Don’t step on the foul line.
This is more of a superstition than an unwritten rule, but many players—pitchers, mostly—avoid stepping on the lines drawn on the field as they enter or leave the field between innings. There are parts of the field clearly designated for different purposes—fair territory is for game faces and steadfast focus, foul territory is where players can relax and prepare for the next inning. Stepping on the line between those two areas muddies the distinction between them.

Designers rely on lines and areas with clearly defined purposes as well. A grid system helps designers decide where to place important elements on a page. (See a post on the grid here.)

Don’t slide with your spikes up.
When a runner slides into a base with the spikes on his shoes up, there’s a risk of serious injury. This is something noted jerk and Detroit Tiger Ty Cobb was famous for. Clearly, for designers, this rule relates to using starbursts. You’d have to be a real Ty Cobb to intentionally inflict those pointy aberrations on your audience.

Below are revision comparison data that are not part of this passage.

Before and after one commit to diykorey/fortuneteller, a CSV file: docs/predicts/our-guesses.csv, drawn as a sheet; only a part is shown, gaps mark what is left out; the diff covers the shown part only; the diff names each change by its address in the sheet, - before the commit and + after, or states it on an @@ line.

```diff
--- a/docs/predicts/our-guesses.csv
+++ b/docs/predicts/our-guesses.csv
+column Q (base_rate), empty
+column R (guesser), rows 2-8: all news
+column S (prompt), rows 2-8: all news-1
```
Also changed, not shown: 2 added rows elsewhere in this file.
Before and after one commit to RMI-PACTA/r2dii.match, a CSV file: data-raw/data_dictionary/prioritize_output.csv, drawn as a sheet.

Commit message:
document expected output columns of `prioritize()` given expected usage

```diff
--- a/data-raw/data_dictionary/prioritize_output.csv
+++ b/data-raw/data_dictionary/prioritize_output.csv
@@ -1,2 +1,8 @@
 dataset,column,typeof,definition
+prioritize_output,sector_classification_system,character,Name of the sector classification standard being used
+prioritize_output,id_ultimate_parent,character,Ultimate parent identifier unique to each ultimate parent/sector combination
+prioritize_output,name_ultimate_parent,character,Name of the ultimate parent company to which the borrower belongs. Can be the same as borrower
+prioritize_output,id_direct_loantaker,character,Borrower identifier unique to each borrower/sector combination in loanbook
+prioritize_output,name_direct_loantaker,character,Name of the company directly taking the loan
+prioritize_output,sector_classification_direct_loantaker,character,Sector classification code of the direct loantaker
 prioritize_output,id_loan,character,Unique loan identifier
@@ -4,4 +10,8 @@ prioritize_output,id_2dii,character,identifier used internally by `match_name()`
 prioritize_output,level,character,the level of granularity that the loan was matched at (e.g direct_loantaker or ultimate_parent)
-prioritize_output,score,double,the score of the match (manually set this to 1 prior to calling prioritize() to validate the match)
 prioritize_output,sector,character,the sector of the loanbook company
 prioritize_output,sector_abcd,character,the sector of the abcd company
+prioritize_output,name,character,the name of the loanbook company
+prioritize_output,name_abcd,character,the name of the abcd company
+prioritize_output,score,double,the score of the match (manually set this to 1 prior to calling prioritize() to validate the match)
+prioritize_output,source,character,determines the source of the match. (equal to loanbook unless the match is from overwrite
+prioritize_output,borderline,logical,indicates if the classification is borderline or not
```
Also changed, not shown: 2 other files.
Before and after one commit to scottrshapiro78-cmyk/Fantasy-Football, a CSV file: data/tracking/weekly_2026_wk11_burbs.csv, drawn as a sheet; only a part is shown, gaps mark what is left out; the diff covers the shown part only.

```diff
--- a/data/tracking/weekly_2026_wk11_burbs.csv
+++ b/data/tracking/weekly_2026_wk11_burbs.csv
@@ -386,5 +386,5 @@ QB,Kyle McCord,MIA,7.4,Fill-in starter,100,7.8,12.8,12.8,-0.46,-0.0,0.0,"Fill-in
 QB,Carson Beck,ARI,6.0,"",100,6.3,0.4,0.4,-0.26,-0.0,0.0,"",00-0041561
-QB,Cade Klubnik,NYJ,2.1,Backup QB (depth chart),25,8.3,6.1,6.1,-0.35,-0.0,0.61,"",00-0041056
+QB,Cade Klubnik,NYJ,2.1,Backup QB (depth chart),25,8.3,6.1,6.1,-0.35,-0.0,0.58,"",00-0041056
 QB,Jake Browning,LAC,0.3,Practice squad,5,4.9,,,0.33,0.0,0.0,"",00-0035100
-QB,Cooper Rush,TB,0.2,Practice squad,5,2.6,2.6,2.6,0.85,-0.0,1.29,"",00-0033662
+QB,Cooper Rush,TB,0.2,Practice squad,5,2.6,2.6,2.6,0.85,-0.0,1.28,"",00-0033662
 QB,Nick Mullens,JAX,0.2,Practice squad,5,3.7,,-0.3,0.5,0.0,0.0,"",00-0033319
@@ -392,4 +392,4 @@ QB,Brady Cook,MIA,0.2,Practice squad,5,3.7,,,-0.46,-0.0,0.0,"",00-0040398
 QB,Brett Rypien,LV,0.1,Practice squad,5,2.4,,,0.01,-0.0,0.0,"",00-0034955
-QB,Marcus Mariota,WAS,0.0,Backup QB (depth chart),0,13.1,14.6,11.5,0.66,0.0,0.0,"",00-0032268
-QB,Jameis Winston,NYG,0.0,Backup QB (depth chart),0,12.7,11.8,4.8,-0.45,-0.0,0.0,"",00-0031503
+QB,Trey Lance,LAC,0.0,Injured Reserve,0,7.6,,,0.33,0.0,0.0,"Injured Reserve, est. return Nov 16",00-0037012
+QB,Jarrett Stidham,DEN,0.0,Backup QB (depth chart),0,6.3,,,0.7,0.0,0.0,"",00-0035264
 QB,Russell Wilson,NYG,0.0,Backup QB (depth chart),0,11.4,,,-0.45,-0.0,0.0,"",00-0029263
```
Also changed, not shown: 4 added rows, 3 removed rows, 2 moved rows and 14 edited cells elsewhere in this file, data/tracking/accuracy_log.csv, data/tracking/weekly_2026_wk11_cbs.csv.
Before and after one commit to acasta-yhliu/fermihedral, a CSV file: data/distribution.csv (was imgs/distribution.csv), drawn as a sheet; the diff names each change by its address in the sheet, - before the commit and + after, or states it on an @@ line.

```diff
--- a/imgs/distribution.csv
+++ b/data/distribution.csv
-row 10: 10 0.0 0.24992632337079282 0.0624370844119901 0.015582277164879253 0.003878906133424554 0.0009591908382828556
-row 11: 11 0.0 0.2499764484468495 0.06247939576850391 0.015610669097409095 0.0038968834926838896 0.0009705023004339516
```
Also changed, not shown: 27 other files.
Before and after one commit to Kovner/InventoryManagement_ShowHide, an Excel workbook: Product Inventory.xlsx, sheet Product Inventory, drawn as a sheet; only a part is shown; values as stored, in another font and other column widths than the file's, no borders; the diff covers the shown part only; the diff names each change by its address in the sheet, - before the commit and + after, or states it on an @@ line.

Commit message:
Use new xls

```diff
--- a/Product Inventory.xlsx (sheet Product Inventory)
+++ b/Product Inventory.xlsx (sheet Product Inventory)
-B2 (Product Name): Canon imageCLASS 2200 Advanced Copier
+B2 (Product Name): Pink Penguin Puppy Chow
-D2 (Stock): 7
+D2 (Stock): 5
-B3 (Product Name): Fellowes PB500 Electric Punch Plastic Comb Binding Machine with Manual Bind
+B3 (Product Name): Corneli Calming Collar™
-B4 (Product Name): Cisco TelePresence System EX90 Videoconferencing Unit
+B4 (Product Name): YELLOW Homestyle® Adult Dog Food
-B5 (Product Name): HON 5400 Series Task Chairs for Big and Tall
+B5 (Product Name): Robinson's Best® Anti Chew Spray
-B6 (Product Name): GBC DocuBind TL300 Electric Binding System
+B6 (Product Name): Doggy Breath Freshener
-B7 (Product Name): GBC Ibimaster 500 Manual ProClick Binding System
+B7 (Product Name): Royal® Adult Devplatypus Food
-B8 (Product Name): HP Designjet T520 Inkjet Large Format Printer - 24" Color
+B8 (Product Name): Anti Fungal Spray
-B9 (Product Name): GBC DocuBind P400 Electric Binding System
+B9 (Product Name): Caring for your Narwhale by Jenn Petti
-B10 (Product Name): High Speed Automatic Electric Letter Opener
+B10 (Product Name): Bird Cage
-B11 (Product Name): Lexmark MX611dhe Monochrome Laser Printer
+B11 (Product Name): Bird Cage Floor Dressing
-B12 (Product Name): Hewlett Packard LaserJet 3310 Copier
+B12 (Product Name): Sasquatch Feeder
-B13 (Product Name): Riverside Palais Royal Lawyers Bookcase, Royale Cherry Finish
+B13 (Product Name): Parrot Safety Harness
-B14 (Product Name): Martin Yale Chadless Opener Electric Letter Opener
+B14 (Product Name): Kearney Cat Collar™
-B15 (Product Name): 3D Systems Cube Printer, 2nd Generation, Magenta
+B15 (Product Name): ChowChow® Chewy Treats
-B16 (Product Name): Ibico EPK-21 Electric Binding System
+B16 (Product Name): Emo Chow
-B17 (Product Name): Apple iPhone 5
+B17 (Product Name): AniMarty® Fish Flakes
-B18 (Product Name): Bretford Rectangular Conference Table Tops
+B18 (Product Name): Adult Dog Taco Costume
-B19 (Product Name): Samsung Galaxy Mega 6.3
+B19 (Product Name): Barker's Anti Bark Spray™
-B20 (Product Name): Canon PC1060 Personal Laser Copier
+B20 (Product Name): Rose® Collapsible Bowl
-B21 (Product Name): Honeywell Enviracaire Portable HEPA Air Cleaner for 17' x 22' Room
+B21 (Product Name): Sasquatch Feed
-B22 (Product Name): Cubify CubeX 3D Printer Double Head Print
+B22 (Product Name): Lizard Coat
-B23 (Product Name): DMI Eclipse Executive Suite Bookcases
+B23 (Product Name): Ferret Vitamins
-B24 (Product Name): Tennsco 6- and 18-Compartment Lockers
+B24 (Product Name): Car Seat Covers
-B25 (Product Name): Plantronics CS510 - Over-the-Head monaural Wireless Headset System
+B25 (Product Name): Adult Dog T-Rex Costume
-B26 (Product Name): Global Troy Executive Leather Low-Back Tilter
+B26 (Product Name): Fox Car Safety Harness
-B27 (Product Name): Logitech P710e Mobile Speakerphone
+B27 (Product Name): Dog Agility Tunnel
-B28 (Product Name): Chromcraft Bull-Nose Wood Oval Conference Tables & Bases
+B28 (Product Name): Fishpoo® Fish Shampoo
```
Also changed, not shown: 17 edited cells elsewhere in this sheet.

Don’t make the first or third out at third base.
For various strategic reasons that I will resist detailing here, base runners should avoid making the first or third out of an inning trying to reach third base. They’re better off staying at second, if the situation allows, rather than risking making an out at third base. That said, there are occasions where it’s okay to force the issue and aggressively try for third base.

Designers use a Rule of Thirds as a guide to attractive compositions. Like baseball’s Rule of Third Base, though, there are times when the compositional Rule of Thirds can be violated. See a post about the Rule of Thirds here.

Pitchers should not show up their fielders.
When a fielder makes an error, pitchers have to resist outwardly showing their displeasure. Even though the pitcher has inherited a difficult situation because of his teammate’s misstep, he has to suck it up and focus on that next batter.

Similarly, every design project is a collaboration. If the copy writer comes in with too high a word count or the photographer gets thrown out trying to stretch a double into a triple, the project manager still needs to own the project and work with team members to get it right.

Don’t bunt to break up a no-hitter.
This is just a weasely thing to do. Swing the bat. This is not a concern in the American League because no one bunts there.

Well, there you go. Tune in next week when we’ll delve into the importance of working pitch counts when setting type!

Oops, Shea’s Writing on Another Blog

If you came to IBD today with high hopes (who am I kidding) of a post that would rock your world, its not here. You’ll have to got to the Taylor Studios blog page to read it. I have to say it was an honor to be asked to write a post for their blog. I say it was an honor since I know I won’t be asked back after writing about me trying to get dates in high school.

If clicking through is too much for you today, here’s a picture sent in from Don Simons taken at Little Big Horn National Monument in Montana on a recent trip.

This picture may inspire an entire post on hyphenation, widows, and ____. I know you can’t wait for that one. After reading this monument I can’t get Britney’s Spears’ Oops, I Did It Again out of my head. I’m not sure what that says about me.

Check out my full post on Taylor Studio’s blog.